(Records from a data collection)
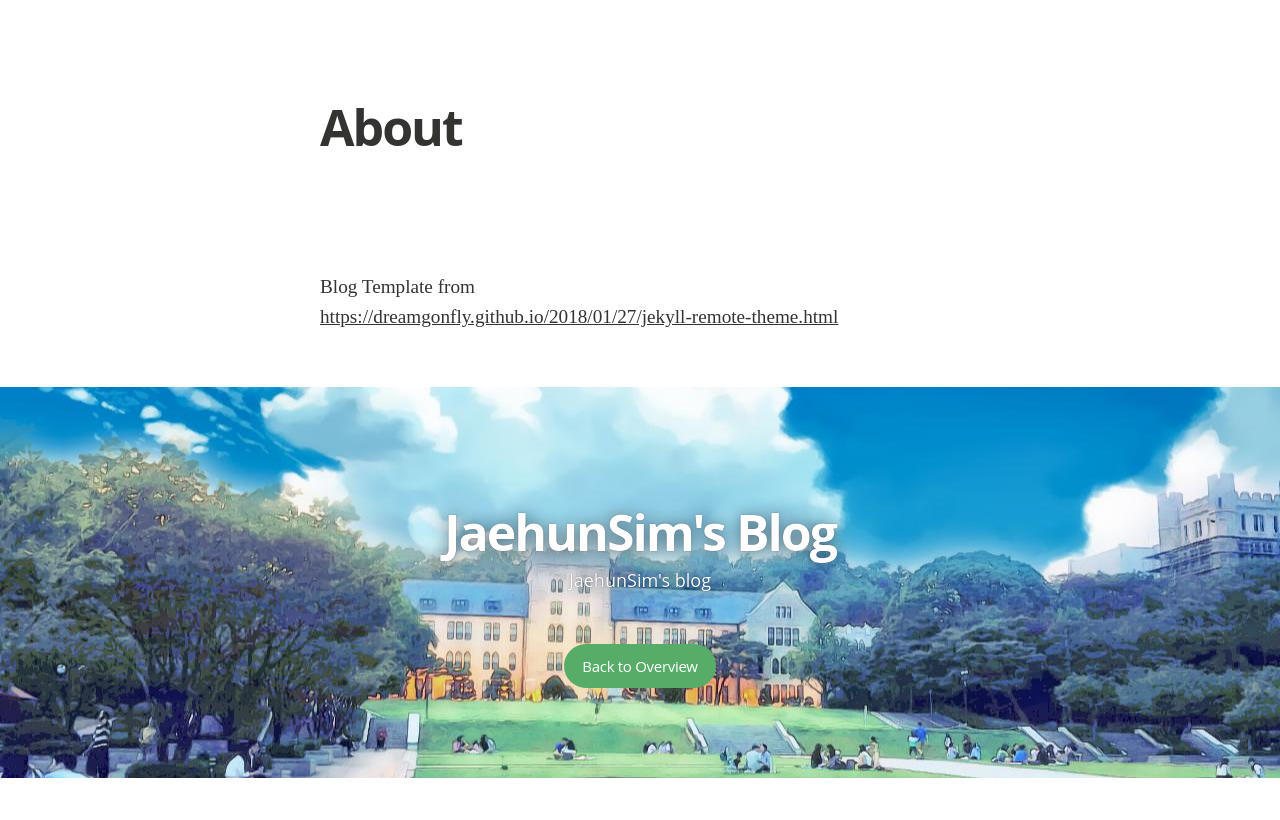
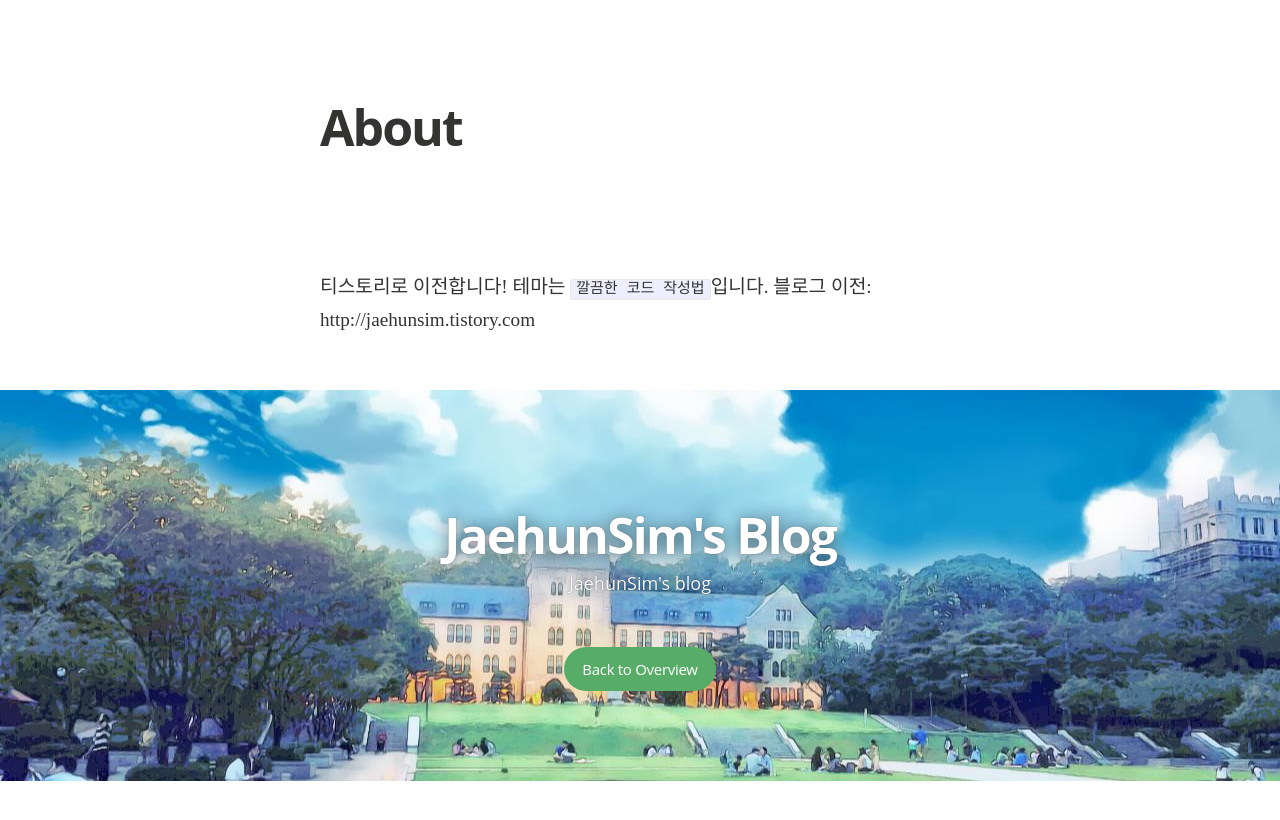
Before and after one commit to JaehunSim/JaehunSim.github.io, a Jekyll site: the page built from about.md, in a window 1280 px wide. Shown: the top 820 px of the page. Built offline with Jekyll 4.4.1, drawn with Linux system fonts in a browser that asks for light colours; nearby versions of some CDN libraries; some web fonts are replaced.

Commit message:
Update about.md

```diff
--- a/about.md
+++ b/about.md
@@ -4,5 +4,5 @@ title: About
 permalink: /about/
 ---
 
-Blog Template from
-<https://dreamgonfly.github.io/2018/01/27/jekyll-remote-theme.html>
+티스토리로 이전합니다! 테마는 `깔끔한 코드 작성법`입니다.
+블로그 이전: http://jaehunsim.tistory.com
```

==

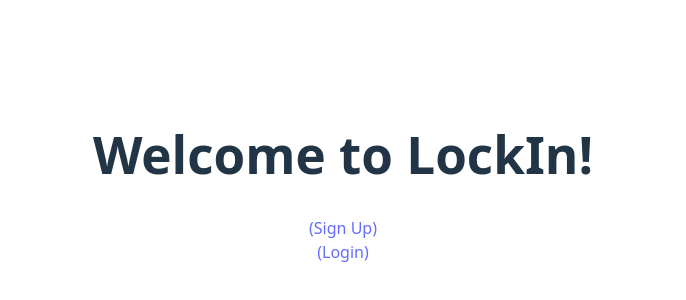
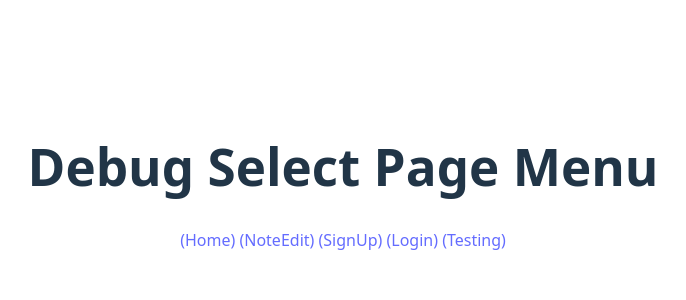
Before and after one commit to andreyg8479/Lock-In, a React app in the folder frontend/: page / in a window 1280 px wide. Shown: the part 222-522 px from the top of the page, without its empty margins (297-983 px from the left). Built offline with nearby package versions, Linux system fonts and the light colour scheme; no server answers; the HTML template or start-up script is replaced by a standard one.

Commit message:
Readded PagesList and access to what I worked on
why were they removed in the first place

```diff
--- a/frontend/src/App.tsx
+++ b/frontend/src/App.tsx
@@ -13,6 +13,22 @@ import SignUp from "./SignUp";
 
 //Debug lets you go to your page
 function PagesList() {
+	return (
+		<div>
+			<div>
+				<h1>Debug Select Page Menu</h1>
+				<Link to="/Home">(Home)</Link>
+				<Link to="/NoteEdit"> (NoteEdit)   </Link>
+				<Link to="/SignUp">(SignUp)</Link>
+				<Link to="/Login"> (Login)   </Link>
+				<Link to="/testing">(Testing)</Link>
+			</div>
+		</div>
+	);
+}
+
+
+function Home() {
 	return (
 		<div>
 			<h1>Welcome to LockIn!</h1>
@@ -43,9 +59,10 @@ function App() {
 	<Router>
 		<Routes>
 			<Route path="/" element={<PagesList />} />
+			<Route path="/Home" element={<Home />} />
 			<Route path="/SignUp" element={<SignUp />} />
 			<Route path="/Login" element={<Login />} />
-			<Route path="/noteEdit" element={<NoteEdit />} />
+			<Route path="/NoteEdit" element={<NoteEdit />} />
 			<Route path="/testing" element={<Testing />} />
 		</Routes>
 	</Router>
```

==

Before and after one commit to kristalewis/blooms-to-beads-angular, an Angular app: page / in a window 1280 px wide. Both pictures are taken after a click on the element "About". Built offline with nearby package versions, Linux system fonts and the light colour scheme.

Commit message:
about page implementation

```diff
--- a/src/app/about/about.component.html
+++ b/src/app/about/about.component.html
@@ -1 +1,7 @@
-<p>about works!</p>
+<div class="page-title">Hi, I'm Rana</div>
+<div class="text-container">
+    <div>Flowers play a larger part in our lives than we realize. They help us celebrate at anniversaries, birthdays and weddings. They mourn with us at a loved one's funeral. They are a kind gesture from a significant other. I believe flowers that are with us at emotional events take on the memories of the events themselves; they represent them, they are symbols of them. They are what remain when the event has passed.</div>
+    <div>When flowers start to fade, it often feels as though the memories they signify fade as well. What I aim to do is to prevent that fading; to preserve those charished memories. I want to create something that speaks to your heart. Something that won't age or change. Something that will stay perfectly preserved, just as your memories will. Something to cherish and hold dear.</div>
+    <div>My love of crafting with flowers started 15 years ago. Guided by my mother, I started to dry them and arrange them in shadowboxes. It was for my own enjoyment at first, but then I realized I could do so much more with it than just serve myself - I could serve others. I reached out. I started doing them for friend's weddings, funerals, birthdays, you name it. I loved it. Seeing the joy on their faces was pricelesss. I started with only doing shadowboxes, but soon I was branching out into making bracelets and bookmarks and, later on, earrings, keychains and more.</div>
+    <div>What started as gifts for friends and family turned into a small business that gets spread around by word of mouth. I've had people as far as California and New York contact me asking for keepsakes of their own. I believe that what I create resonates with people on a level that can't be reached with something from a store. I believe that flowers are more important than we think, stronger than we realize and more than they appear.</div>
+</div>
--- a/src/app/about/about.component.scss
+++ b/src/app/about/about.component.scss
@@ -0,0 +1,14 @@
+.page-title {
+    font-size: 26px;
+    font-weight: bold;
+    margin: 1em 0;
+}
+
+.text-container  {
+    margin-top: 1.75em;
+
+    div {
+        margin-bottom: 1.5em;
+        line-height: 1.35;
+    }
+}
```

Aim of the task ▸
Count the lines above that include the word "component". Reply with that number alone.

Solution to the exercise ▸
4